:: THE PROBLEM ::
Count the lines in the material below that contain the word "return" and give the number alone.

:: SOURCE MATERIAL ::
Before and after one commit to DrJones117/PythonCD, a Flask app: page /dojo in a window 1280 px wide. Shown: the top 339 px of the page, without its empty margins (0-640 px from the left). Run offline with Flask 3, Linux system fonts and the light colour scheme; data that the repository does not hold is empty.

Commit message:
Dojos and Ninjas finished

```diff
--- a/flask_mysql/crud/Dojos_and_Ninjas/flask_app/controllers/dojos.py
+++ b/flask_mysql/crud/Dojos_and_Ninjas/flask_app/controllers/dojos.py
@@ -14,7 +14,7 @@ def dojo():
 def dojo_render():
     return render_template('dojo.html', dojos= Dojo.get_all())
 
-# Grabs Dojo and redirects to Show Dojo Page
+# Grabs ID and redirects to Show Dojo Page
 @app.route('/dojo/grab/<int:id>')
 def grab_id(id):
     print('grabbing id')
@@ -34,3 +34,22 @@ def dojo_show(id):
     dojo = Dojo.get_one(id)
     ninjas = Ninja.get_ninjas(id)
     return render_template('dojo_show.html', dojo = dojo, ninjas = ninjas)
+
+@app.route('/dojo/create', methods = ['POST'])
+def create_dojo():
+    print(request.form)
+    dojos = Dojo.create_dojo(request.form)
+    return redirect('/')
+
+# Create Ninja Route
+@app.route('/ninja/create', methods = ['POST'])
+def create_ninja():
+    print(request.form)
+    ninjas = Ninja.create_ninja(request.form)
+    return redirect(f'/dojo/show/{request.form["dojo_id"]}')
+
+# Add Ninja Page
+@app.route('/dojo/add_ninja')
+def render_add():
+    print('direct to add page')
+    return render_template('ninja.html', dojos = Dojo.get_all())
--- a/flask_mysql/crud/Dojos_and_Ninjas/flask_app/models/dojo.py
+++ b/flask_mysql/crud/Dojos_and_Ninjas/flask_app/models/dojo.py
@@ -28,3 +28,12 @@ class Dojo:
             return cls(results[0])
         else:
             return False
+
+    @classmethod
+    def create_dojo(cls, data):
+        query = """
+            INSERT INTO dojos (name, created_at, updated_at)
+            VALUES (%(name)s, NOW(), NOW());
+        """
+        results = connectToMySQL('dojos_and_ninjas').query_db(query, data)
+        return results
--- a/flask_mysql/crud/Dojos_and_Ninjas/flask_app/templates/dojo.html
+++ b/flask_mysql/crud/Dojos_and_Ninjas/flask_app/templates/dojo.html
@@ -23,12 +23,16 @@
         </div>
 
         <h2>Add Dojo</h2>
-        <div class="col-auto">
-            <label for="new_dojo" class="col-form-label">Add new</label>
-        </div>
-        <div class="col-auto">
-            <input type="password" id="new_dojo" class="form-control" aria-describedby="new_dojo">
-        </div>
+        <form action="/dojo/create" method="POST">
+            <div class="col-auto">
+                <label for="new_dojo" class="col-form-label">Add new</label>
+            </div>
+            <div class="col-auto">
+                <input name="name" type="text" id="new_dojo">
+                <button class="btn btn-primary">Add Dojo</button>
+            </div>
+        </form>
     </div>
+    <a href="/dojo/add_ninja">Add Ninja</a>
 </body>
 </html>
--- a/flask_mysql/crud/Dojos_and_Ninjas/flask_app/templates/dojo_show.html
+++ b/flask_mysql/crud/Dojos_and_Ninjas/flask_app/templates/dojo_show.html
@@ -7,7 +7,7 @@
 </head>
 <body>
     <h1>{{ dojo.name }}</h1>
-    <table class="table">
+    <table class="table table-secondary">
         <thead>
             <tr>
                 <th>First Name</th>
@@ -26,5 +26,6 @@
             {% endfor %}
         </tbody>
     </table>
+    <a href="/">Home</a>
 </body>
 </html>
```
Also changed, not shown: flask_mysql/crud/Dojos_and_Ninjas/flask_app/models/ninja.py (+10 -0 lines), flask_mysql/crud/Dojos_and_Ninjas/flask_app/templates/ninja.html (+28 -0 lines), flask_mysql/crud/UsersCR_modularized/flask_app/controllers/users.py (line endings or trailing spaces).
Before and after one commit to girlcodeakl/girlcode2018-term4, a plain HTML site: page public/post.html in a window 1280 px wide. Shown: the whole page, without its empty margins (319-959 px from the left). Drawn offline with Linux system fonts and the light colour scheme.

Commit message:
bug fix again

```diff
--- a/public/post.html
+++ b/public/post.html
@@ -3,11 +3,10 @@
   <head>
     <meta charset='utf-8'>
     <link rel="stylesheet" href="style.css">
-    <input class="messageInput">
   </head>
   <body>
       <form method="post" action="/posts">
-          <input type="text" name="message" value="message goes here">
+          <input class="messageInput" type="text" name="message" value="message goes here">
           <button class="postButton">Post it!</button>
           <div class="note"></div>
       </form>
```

:: EXERCISE RESULT ::
8